►

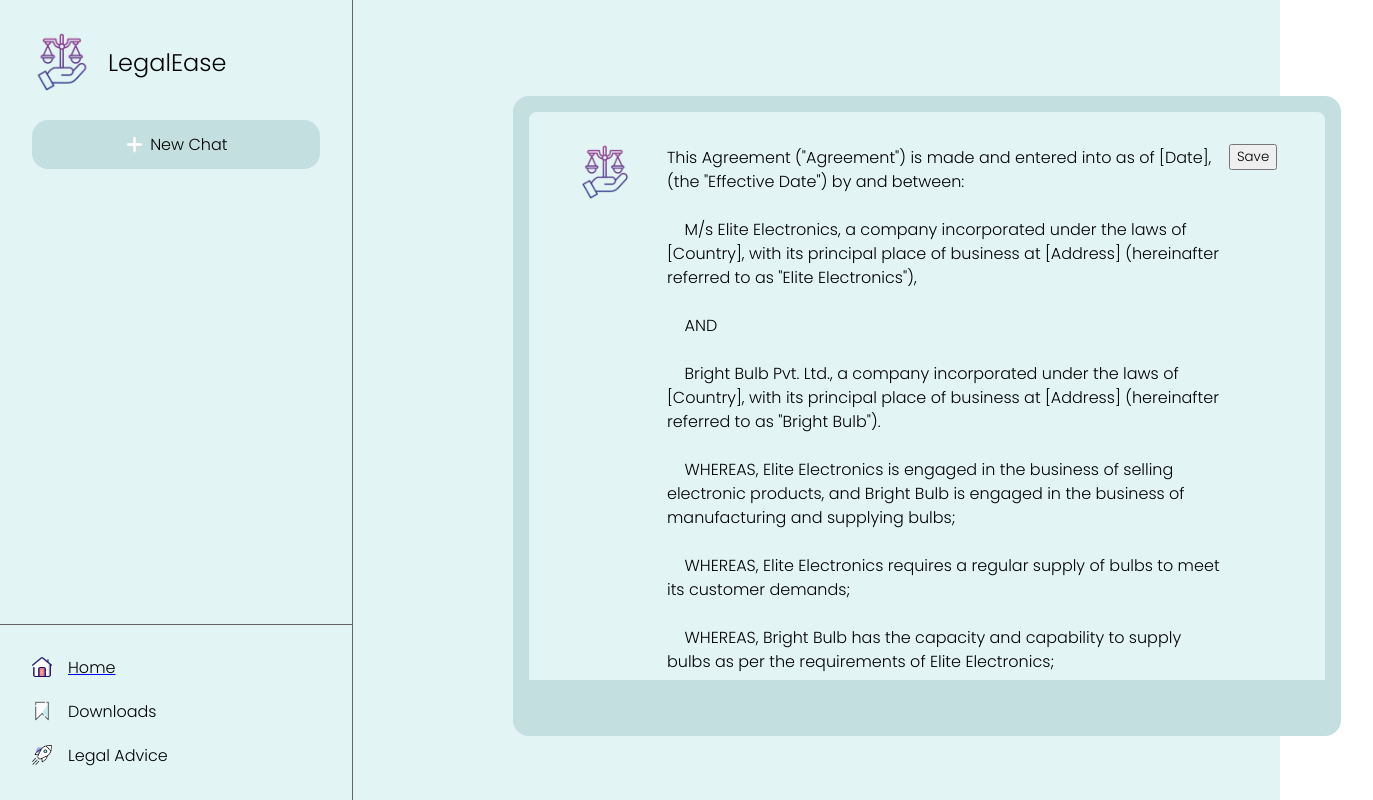
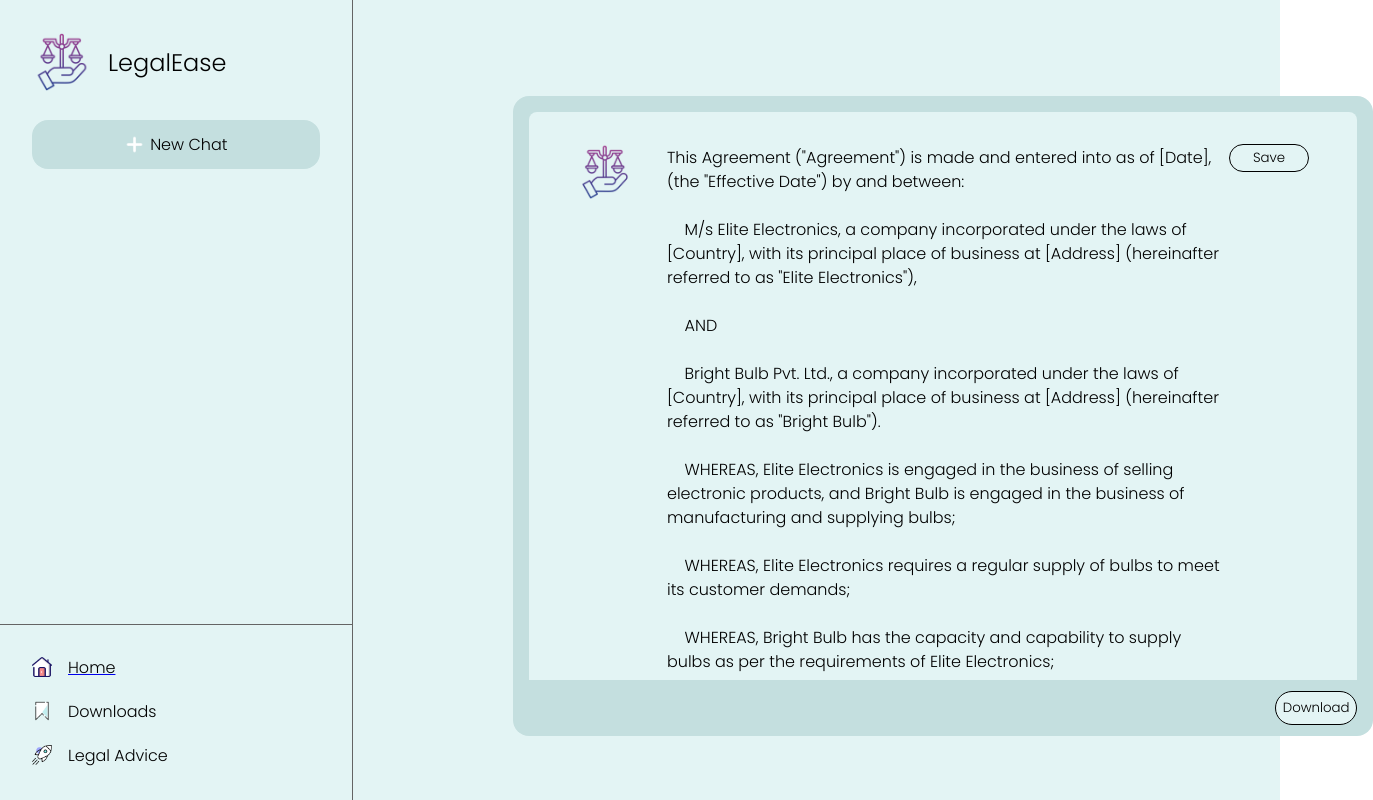
Before and after one commit to Techvocate/client_portal, a React (Create React App) app: page /editpage in a window 1280 px wide. Shown: the whole page, 1373 px wide, since content can reach past the window. Built offline with nearby package versions, Linux system fonts and the light colour scheme.

Commit message:
edit_query changes

```diff
--- a/src/components/EditPage/Edit_Query.css
+++ b/src/components/EditPage/Edit_Query.css
@@ -60,3 +60,20 @@
     outline: none;
     resize: none;
   }
+  .downloadBtn{
+    border: 1px solid black;
+    background-color: #E3F4F4;
+    border-radius: 1.5rem;
+    padding: 0.4rem;
+    margin: auto;
+    margin-right: 1rem;
+    cursor: pointer;
+  }
+  .edit_save{
+    border: 1px solid black;
+    background-color: #E3F4F4;
+    border-radius: 1.5rem;
+    padding: 0.2rem;
+    cursor: pointer;
+    min-width: 5rem;
+  }
--- a/src/components/EditPage/Edit_Query.js
+++ b/src/components/EditPage/Edit_Query.js
@@ -73,9 +73,9 @@ function Edit_Query() {
     Bright Bulb Pvt. Ltd.`
   );
 
-  // const handleEditClick = () => {
-  //   setIsEditing(true);
-  // }
+  const handleEditClick = () => {
+    setIsEditing(true);
+  }
 
   const handleSaveClick = () => {
     setIsEditing(false);
@@ -95,7 +95,6 @@ function Edit_Query() {
               className='txt1'
               value={text}
               onChange={handleChange}
-              onBlur={handleSaveClick} // Save when focus is lost
               autoFocus
             />
           ) : (
@@ -106,10 +105,12 @@ function Edit_Query() {
             </div>
           )}
           {isEditing ? (
-            <button onClick={handleSaveClick}>Save</button>
-          ) : null}
+            <button className='edit_save' onClick={handleSaveClick}>Save</button>
+          ) :
+          <button className='edit_save' onClick={handleEditClick}>Edit</button>}
         </div>
       </div>
+      <button className='downloadBtn'>Download</button>
     </div>
   )
 }
```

◄

No picture belongs in the answer, but every word of the records above does, exactly as given.

Before and after one commit to Techvocate/client_portal, a React (Create React App) app: page /editpage in a window 1280 px wide. Shown: the whole page, 1373 px wide, since content can reach past the window. Built offline with nearby package versions, Linux system fonts and the light colour scheme.

Commit message:
edit_query changes

```diff
--- a/src/components/EditPage/Edit_Query.css
+++ b/src/components/EditPage/Edit_Query.css
@@ -60,3 +60,20 @@
     outline: none;
     resize: none;
   }
+  .downloadBtn{
+    border: 1px solid black;
+    background-color: #E3F4F4;
+    border-radius: 1.5rem;
+    padding: 0.4rem;
+    margin: auto;
+    margin-right: 1rem;
+    cursor: pointer;
+  }
+  .edit_save{
+    border: 1px solid black;
+    background-color: #E3F4F4;
+    border-radius: 1.5rem;
+    padding: 0.2rem;
+    cursor: pointer;
+    min-width: 5rem;
+  }
--- a/src/components/EditPage/Edit_Query.js
+++ b/src/components/EditPage/Edit_Query.js
@@ -73,9 +73,9 @@ function Edit_Query() {
     Bright Bulb Pvt. Ltd.`
   );
 
-  // const handleEditClick = () => {
-  //   setIsEditing(true);
-  // }
+  const handleEditClick = () => {
+    setIsEditing(true);
+  }
 
   const handleSaveClick = () => {
     setIsEditing(false);
@@ -95,7 +95,6 @@ function Edit_Query() {
               className='txt1'
               value={text}
               onChange={handleChange}
-              onBlur={handleSaveClick} // Save when focus is lost
               autoFocus
             />
           ) : (
@@ -106,10 +105,12 @@ function Edit_Query() {
             </div>
           )}
           {isEditing ? (
-            <button onClick={handleSaveClick}>Save</button>
-          ) : null}
+            <button className='edit_save' onClick={handleSaveClick}>Save</button>
+          ) :
+          <button className='edit_save' onClick={handleEditClick}>Edit</button>}
         </div>
       </div>
+      <button className='downloadBtn'>Download</button>
     </div>
   )
 }
```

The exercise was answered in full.